By the 1970s, however, the American public was becoming increasingly disenchanted with conventional medicine. The profound clinical limitations of conventional medicine and its out-of-control costs were becoming obvious, and millions of Americans were inspired to look for "new" options and alternatives. Naturopathy and all of complementary alternative medicine began to enter a new era of rejuvenation.
Looking to the Future

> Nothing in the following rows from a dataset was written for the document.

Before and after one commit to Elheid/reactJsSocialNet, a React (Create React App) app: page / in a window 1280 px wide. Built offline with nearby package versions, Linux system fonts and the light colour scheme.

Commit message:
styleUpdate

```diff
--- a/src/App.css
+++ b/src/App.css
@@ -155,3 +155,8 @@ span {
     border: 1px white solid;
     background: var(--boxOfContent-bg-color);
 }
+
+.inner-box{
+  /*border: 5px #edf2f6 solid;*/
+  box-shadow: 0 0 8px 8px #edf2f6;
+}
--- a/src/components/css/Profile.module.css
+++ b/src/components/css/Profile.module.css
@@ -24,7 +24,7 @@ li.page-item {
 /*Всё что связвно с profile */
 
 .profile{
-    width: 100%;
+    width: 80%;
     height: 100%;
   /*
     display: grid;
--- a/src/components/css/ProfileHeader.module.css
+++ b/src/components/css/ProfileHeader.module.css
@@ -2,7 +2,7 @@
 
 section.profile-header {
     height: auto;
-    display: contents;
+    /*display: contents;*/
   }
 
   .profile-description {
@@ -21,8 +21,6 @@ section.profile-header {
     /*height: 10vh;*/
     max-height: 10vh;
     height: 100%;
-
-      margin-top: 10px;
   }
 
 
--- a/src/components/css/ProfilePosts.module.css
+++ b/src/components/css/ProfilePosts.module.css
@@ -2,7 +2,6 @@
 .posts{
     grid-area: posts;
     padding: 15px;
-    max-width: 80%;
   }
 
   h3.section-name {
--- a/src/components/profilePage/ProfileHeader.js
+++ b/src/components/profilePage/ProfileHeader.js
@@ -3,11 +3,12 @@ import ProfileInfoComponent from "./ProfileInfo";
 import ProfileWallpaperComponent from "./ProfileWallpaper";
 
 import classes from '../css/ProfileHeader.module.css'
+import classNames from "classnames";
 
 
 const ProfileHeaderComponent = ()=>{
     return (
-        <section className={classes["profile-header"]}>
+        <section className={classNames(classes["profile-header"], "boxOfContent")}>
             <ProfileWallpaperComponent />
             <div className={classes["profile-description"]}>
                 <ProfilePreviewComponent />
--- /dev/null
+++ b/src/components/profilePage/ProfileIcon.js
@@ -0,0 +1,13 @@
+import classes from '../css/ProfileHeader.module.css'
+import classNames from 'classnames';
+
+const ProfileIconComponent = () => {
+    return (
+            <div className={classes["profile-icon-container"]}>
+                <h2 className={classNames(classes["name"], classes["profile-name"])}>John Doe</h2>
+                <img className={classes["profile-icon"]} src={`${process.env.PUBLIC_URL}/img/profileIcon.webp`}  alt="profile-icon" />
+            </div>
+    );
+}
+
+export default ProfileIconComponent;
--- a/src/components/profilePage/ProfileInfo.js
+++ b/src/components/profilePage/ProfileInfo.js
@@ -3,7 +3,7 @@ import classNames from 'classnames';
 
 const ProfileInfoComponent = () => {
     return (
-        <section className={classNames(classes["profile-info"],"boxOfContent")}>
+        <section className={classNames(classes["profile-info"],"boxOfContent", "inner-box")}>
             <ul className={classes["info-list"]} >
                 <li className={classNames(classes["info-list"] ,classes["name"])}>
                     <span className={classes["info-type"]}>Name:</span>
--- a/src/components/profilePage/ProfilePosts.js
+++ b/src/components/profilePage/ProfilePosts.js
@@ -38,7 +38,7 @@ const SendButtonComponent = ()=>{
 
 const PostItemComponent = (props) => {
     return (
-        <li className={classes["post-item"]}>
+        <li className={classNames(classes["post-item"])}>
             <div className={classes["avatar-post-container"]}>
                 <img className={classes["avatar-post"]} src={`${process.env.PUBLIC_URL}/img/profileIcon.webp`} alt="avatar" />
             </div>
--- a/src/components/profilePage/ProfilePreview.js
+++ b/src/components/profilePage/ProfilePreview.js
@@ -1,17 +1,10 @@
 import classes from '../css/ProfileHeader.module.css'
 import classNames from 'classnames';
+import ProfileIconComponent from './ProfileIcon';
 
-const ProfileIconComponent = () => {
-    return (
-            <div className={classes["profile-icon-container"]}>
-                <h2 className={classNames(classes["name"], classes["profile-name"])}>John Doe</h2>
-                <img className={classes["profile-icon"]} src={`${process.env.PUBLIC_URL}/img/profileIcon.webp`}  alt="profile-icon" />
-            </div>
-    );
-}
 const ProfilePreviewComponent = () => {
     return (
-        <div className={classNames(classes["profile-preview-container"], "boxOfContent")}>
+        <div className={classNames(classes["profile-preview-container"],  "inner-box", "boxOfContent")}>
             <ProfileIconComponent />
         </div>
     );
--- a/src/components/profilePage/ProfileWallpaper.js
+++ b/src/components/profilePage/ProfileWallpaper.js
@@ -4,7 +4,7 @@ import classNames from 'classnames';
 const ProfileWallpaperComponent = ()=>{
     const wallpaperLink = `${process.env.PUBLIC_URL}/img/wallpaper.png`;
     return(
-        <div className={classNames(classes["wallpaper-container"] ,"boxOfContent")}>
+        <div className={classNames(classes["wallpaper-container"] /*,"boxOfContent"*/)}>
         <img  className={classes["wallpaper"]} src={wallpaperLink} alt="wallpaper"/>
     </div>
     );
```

Today, licensed naturopathic physicians are experiencing noteworthy clinical successes, providing leadership in innovative natural medical research, enjoying increasing political influence, and looking forward to an unlimited future potential. Both the American public and policy makers are recognizing and contributing to the resurgence of the comprehensive system of health care practiced by NDs. In 1992, Congress created the NIH's National Center for Complementary and Alternative Medicine (NCCAM), formerly known as the Office of Alternative Medicine, and invited leading naturopathic physicians (educators, researchers, and clinical practitioners) to serve on key federal advisory panels and to help define priorities and design protocols for state-of-the-art alternative medical research. In 1994, the NIH selected Bastyr University as the national center for research on alternative treatments for HIV/AIDS. At a one-million-dollar level of funding, this action represented the formal recognition by the federal government of the legitimacy and significance of naturopathic medicine.
Meanwhile, the number of new NDs is steadily increasing, and licensure of naturopathic physicians is expanding into new states. By April of 1999, eleven of fifty states had naturopathic licensing laws:

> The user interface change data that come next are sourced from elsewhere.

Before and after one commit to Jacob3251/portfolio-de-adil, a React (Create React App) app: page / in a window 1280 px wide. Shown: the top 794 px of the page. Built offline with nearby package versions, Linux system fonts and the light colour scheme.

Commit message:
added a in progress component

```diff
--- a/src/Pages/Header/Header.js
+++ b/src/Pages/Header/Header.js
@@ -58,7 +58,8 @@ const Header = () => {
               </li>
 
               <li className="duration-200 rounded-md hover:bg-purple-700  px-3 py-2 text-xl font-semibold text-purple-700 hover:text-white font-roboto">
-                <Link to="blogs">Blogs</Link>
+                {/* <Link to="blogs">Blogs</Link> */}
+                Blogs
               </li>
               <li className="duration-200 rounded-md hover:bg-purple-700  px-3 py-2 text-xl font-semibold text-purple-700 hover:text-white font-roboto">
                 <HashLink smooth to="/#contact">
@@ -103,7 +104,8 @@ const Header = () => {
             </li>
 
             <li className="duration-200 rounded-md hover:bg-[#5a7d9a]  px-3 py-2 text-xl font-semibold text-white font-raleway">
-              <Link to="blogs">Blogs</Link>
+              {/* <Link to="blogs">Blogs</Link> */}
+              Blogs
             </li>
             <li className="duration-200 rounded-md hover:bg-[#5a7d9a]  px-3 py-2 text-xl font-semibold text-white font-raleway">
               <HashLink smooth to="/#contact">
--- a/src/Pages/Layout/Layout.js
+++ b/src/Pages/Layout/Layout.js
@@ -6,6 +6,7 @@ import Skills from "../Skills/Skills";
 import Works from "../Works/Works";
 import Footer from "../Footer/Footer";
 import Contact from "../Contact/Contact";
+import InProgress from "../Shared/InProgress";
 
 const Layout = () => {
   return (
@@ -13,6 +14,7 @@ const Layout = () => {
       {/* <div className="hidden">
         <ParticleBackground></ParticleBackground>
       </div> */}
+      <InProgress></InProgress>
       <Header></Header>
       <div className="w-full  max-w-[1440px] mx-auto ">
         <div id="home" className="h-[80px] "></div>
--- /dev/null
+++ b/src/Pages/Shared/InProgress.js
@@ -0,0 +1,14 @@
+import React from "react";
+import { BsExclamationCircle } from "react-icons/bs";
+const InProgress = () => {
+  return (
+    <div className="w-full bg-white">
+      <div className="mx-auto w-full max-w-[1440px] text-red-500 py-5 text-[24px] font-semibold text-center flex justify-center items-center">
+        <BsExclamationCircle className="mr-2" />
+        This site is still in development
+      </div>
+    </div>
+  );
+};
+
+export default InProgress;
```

A number of other states are likely to enact naturopathic licensing in the near future.
Naturopathic medical education is growing by leaps and bounds. At this time, there are three accredited institutions:
There are two institutions which have candidacy for accreditation status:
The University of Bridgeport College of Naturopathic Medicine was granted candidacy status by the Counsel on Naturopathic Medical Education (CNME) on March 31, 2001 at their meeting in Tempe, Arizona.
Recently, all three U.S. naturopathic medical schools and the Canadian College of Naturopathic Medicine in Toronto moved to considerably larger campuses in order to meet the accelerating demand on the part of prospective naturopathic medical students.
In year 2000, Bastyr University alone had over 1,000 students enrolled in its various degree-granting programs.
In a major development in the realm of public health and naturopathic medicine, the Natural Medicine Clinic opened in Kent, Washington in 1996. Funded by the King County (Seattle) Department of Public Health, the clinic is the first medical facility in the nation to offer natural medical treatments to people in the community, paid for by tax dollars. Bastyr University was selected over several leading Seattle-area hospitals to operate the clinic.
In 1999, Jane Guiltinan, ND, Dean of Clinical Affairs at Bastyr University, became the first naturopath in the U.S. to be appointed to a county hospital (Harborview Medical Center) board of trustees.
In the last half of the 1990s, exactly one century after it put down roots in North America, naturopathic medicine is finally enjoying a well-deserved renaissance.
Copyright © American Association of Naturopathic Physicians. Reprinted and revised with permission.